ADSS 1.105 Pope Pius XII to Venetian pilgrims
Reference: ASS Pius XII, 1939, pp8-9
Location and date: Castel Gandolfo, 19.08.1939
Summary statement: The Pope refers to his initiatives for peace
We wish in the present circumstances above all to pray for peace, for Italy, for the peace of Europe and the world. The Great War broke the heart of that wonderful Pope [Pius X] whose revered and scared memory has been evoked today, as though he had a foreboding of all the horrors and massacres a world conflict was bound to let loose. His successor, Benedict XV, of holy memory, yearned and prayed for peace, appealed for moderation in feeling and thought, for forgiveness in the interests of international peace.
Our immediate predecessor, Pius XI, of glorious memory, who at this moment comes to Our mind side by side with Pius X, made a gesture less than a year ago that moved the world when he offered his life to God. In the present renewal of heartfelt anxiety We have tried from the first instant of our pontificate and made every effort to remove from the world the dangers of war, to contribute to the consolidation of a permanent peace based on justice, without prejudice to the honour and freedom of nations.
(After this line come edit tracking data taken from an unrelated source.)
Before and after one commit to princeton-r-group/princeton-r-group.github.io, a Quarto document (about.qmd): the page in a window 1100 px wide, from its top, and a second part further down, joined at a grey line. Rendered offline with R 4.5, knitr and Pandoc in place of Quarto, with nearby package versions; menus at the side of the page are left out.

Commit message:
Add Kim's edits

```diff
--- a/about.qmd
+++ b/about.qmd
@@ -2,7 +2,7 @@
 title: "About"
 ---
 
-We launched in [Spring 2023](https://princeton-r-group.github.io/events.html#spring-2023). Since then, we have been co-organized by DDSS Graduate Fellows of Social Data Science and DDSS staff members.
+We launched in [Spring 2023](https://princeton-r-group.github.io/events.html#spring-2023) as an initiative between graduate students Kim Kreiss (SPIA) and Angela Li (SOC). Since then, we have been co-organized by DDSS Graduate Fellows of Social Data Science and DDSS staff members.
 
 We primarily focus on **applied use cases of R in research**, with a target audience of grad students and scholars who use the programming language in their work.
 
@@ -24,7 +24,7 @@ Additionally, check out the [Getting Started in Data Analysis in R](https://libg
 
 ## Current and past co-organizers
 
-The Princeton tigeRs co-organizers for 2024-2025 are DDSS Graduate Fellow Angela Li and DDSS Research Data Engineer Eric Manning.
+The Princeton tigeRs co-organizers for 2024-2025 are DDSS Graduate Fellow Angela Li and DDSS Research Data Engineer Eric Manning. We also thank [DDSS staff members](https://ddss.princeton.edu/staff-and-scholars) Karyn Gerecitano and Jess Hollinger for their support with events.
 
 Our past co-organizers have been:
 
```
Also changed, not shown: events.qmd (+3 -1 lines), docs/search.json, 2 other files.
We have even, as far as the duties of our Apostolic ministry would permit, neglected other urgent tasks. We have exercised a prudent reserve for fear of hampering the work of peace, conscious of whatever concerned the best interests of the Church and of the world.
We refuse to abandon hope of seeing feelings of moderation and equity putting off a conflict, which everyone can foresee as outdoing all material and spiritual destruction of the past. We persist in believing that the nations’ rulers will, at the decisive moment, refuse to shoulder the tremendous responsibility of an appeal to arms.
But beyond human hopes as inspired by the wisdom and goodness found in men, Our eyes look to the Almighty, the Father of mercy and consolation, Who alone can inspire nations with His wisdom. We state, on this memorable day, a wish in which we are united with you our venerable Brothers and beloved Sons, with all Catholics and with all others outside the Church whose prayers and good will count for so much and who all alike long for peace: We wish to beg of Him, Who holds in His palm the hearts and minds of all rulers, that in His infinite mercy He may stop all war at present raging and save us from worse conflicts. May God becalm this troubled world with peace and fruitful concord between peoples and nations; for this We shall never cease fervently imploring Him: Da pacem Domine in diebus nostris. [Give peace in our time O Lord, Introit for Sunday XVIII after Pentecost]